|Description:||The man’s left chest depicted here, revealed the presence of a large lesion that was attributed to his condition, which in this case, was the tubercular form of leprosy, caused by the bacterium, Mycobacterium leprae. This form of the disease is characterized by the presence of asymmetrically-distributed solitary skin lesions, and under the newer World Health Organization (WHO) standards, this type of leprosy is classified as paucibacillary (PB), leprosy.|
A chronic infectious disease, leprosy usually affects the skin and peripheral nerves, but has a wide range of possible clinical manifestations. Patients are classified as having paucibacillary or multibacillary Hansen's disease. Paucibacillary Hansen's disease, which was the case here, is milder and characterized by one or more hypopigmented skin macules.
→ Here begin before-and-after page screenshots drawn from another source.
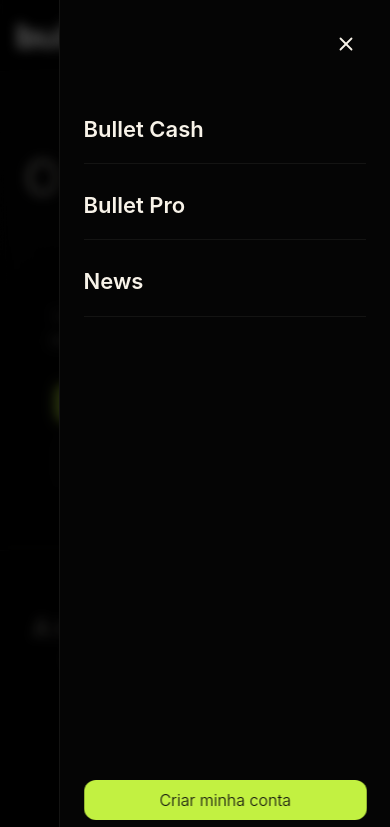
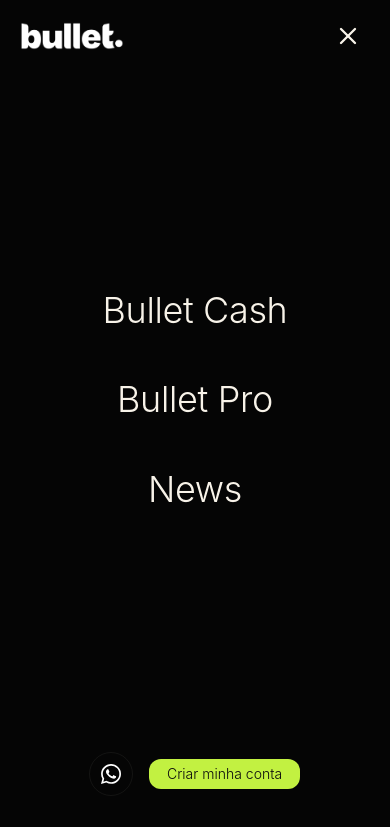
Before and after one commit to Leobullet016/bulletpoker, a plain HTML site: page public/index.html in a window 390 px wide. Both pictures are taken after a click on the button "Abrir menu". Shown: the top 827 px of the page. Drawn offline with Linux system fonts and the light colour scheme.

Commit message:
Mobile menu: borderless hamburger + fullscreen drawer with centered nav

```diff
--- a/public/css/layout.css
+++ b/public/css/layout.css
@@ -1991,13 +1991,12 @@ body.qr-modal-open {
    ========================================================== */
 .menu-toggle {
   display: none;
-  width: 40px;
-  height: 40px;
+  width: 44px;
+  height: 44px;
   align-items: center;
   justify-content: center;
   background: transparent;
-  border: 1px solid var(--color-border);
-  border-radius: 10px;
+  border: 0;
   color: var(--color-text-primary);
   cursor: pointer;
   padding: 0;
@@ -2006,11 +2005,13 @@ body.qr-modal-open {
 }
 
 .menu-toggle:hover {
-  background: rgba(255, 255, 255, 0.04);
+  color: var(--color-accent);
 }
 
 .menu-toggle svg {
   display: block;
+  width: 28px;
+  height: 28px;
 }
 
 body.drawer-open {
@@ -2021,45 +2022,50 @@ body.drawer-open {
   position: fixed;
   inset: 0;
   z-index: 1000;
+  background: var(--color-bg-primary);
+  animation: drawer-fade 200ms ease-out;
 }
 
 .mobile-drawer[hidden] {
   display: none;
 }
 
-.mobile-drawer__backdrop {
-  position: absolute;
-  inset: 0;
-  background: rgba(0, 0, 0, 0.7);
-  backdrop-filter: blur(6px);
-  -webkit-backdrop-filter: blur(6px);
+@keyframes drawer-fade {
+  from { opacity: 0; }
+  to   { opacity: 1; }
 }
 
 .mobile-drawer__panel {
-  position: absolute;
-  top: 0;
-  right: 0;
-  bottom: 0;
-  width: min(85vw, 340px);
-  background: var(--color-bg-primary);
-  border-left: 1px solid var(--color-border);
-  display: flex;
-  flex-direction: column;
-  padding: var(--space-6);
-  gap: var(--space-8);
-  box-shadow: -10px 0 40px rgba(0, 0, 0, 0.4);
-  animation: drawer-slide 220ms ease-out;
-}
-
-@keyframes drawer-slide {
-  from { transform: translateX(100%); }
-  to   { transform: translateX(0); }
+  position: relative;
+  width: 100%;
+  height: 100%;
+  display: flex;
+  flex-direction: column;
+}
+
+.mobile-drawer__header {
+  display: flex;
+  align-items: center;
+  justify-content: space-between;
+  padding: var(--space-4) var(--space-5);
+  height: var(--header-height);
+  flex-shrink: 0;
+}
+
+.mobile-drawer__logo {
+  display: inline-block;
+  flex-shrink: 0;
+}
+
+.mobile-drawer__logo img {
+  height: 28px;
+  width: auto;
+  display: block;
 }
 
 .mobile-drawer__close {
-  align-self: flex-end;
-  width: 40px;
-  height: 40px;
+  width: 44px;
+  height: 44px;
   display: inline-flex;
   align-items: center;
   justify-content: center;
@@ -2068,38 +2074,65 @@ body.drawer-open {
   color: var(--color-text-primary);
   cursor: pointer;
   padding: 0;
-  border-radius: 50%;
 }
 
 .mobile-drawer__close:hover {
-  background: rgba(255, 255, 255, 0.06);
+  color: var(--color-accent);
 }
 
 .mobile-drawer__nav {
-  display: flex;
-  flex-direction: column;
-  gap: var(--space-2);
+  flex: 1;
+  display: flex;
+  flex-direction: column;
+  align-items: center;
+  justify-content: center;
+  gap: var(--space-8);
+  padding: var(--space-8);
 }
 
 .mobile-drawer__link {
   display: block;
-  padding: var(--space-4) 0;
-  color: var(--color-text-primary);
-  font-size: var(--font-size-lg);
-  font-weight: var(--font-weight-semibold);
+  color: var(--color-text-primary);
+  font-size: var(--font-size-2xl);
+  font-weight: var(--font-weight-light);
+  letter-spacing: -0.01em;
   text-decoration: none;
-  border-bottom: 1px solid var(--color-border);
+  text-align: center;
 }
 
 .mobile-drawer__link:hover {
   color: var(--color-accent);
 }
 
-.mobile-drawer__cta {
-  margin-top: auto;
-}
-
-.mobile-drawer__cta .btn-primary {
-  width: 100%;
-  text-align: center;
-}
+.mobile-drawer__actions {
+  display: flex;
+  align-items: center;
+  justify-content: center;
+  gap: var(--space-4);
+  padding: var(--space-6) var(--space-5) var(--space-12);
+  flex-shrink: 0;
+}
+
+.mobile-drawer__whatsapp {
+  width: 44px;
+  height: 44px;
+  display: inline-flex;
+  align-items: center;
+  justify-content: center;
+  border: 1px solid var(--color-border);
+  border-radius: 50%;
+  color: var(--color-text-primary);
+  flex-shrink: 0;
+  transition: border-color var(--transition-fast), background var(--transition-fast);
+}
+
+.mobile-drawer__whatsapp:hover {
+  border-color: var(--color-accent);
+  background: rgba(194, 241, 65, 0.06);
+}
+
+.mobile-drawer__whatsapp img {
+  width: 20px;
+  height: 20px;
+  display: block;
+}
--- a/public/js/main.js
+++ b/public/js/main.js
@@ -157,21 +157,28 @@
     drawer.setAttribute('aria-label', 'Menu');
     drawer.hidden = true;
     drawer.innerHTML = ''
-      + '<div class="mobile-drawer__backdrop" data-drawer-close></div>'
       + '<div class="mobile-drawer__panel" role="document">'
-      +   '<button type="button" class="mobile-drawer__close" aria-label="Fechar menu" data-drawer-close>'
-      +     '<svg xmlns="http://www.w3.org/2000/svg" width="22" height="22" viewBox="0 0 24 24" fill="none" stroke="currentColor" stroke-width="2" stroke-linecap="round" stroke-linejoin="round" aria-hidden="true">'
-      +       '<line x1="6" y1="6"  x2="18" y2="18" />'
-      +       '<line x1="18" y1="6" x2="6"  y2="18" />'
-      +     '</svg>'
-      +   '</button>'
+      +   '<div class="mobile-drawer__header">'
+      +     '<a href="/" class="mobile-drawer__logo" aria-label="Bullet — página inicial">'
+      +       '<img src="/images/f6581de4b2c17e528437d7765795ef16d7b13c4b.png" alt="Bullet" />'
+      +     '</a>'
+      +     '<button type="button" class="mobile-drawer__close" aria-label="Fechar menu" data-drawer-close>'
+      +       '<svg xmlns="http://www.w3.org/2000/svg" width="28" height="28" viewBox="0 0 24 24" fill="none" stroke="currentColor" stroke-width="2" stroke-linecap="round" stroke-linejoin="round" aria-hidden="true">'
+      +         '<line x1="6" y1="6"  x2="18" y2="18" />'
+      +         '<line x1="18" y1="6" x2="6"  y2="18" />'
+      +       '</svg>'
+      +     '</button>'
+      +   '</div>'
       +   '<nav class="mobile-drawer__nav" aria-label="Navegação móvel">'
       +     '<a href="/"           class="mobile-drawer__link">Bullet Cash</a>'
       +     '<a href="/bullet-pro" class="mobile-drawer__link">Bullet Pro</a>'
       +     '<a href="/news"       class="mobile-drawer__link">News</a>'
       +   '</nav>'
-      +   '<div class="mobile-drawer__cta">'
-      +     '<a href="/criar-conta" class="btn-primary">Criar minha conta</a>'
+      +   '<div class="mobile-drawer__actions">'
+      +     '<a href="https://wa.me/" class="mobile-drawer__whatsapp" aria-label="Falar no WhatsApp" target="_blank" rel="noopener noreferrer">'
+      +       '<img src="/images/bc03af65af51d80d9e9266ba4d44cd7b57c8555e.svg" alt="" aria-hidden="true" />'
+      +     '</a>'
+      +     '<a href="/criar-conta" class="btn-primary btn-sm">Criar minha conta</a>'
       +   '</div>'
       + '</div>';
     document.body.appendChild(drawer);
```
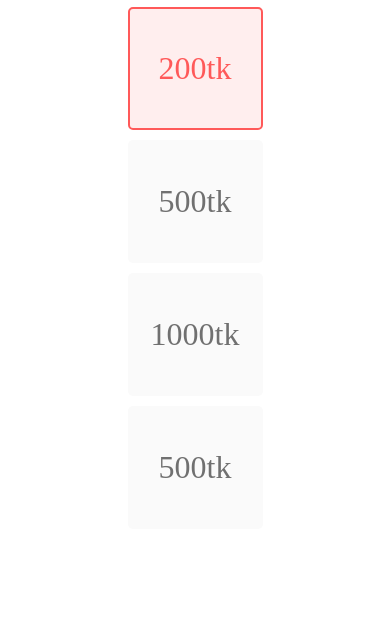
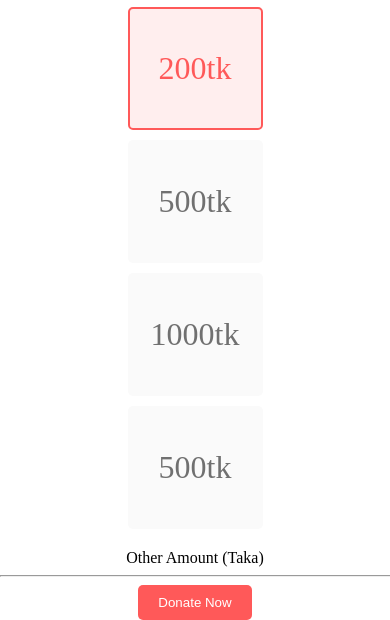
Before and after one commit to abdulmajed123/donate-today, a plain HTML site: page index.html in a window 390 px wide. Shown: the part 732-1352 px from the top of the page. Before the commit the page ends 1281 px from the top, so only its background shows below. Drawn offline with Linux system fonts and the light colour scheme.

Commit message:
made a responsive

```diff
--- a/index.html
+++ b/index.html
@@ -30,8 +30,11 @@
         <div class="money-card"><p>1000tk</p></div>
         <div class="money-card"><p>500tk</p></div>
       </div>
-
-
+      <p class="other-amount">Other Amount (Taka)</p>
+      <hr class="underline">
+      <div class="button">
+        <button class="btn-primary">Donate Now</button>
+      </div>
     </section>
 
   </main>
--- a/styles/style.css
+++ b/styles/style.css
@@ -108,6 +108,18 @@ body{
 }
 
 
+.other-amount{
+  text-align: center;
+  margin: 0;
+}
+.underline{
+  width: 691px;
+}
+.button{
+  text-align: center;
+}
+
+
 
 
 
@@ -139,9 +151,15 @@ body{
   margin: 0 auto;
 }
 
+ .amount{
+  text-align: center;
 }
 
+.underline{
+  width: 100%;
+}
 
+}
 
 @media screen and (min-width: 576px) and (max-width: 992px){
   .header-section{
@@ -151,8 +169,8 @@ body{
 
   }
 
-  .header-section-container{
-    padding: 20px ;
+   .header-section-container{
+    padding: 50px ;
     margin: 0 auto;
   }
   .header-title{
@@ -163,8 +181,4 @@ body{
   grid-template-columns: repeat(3, 1fr);
   gap: 10px;
 }
-
-
-
-
 }
```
Multibacillary Hansen's disease (see PHIL 15454 – 15459) is associated with symmetric skin lesions, nodules, plaques, thickened dermis, and frequent involvement of the nasal mucosa resulting in nasal congestion and epistaxis.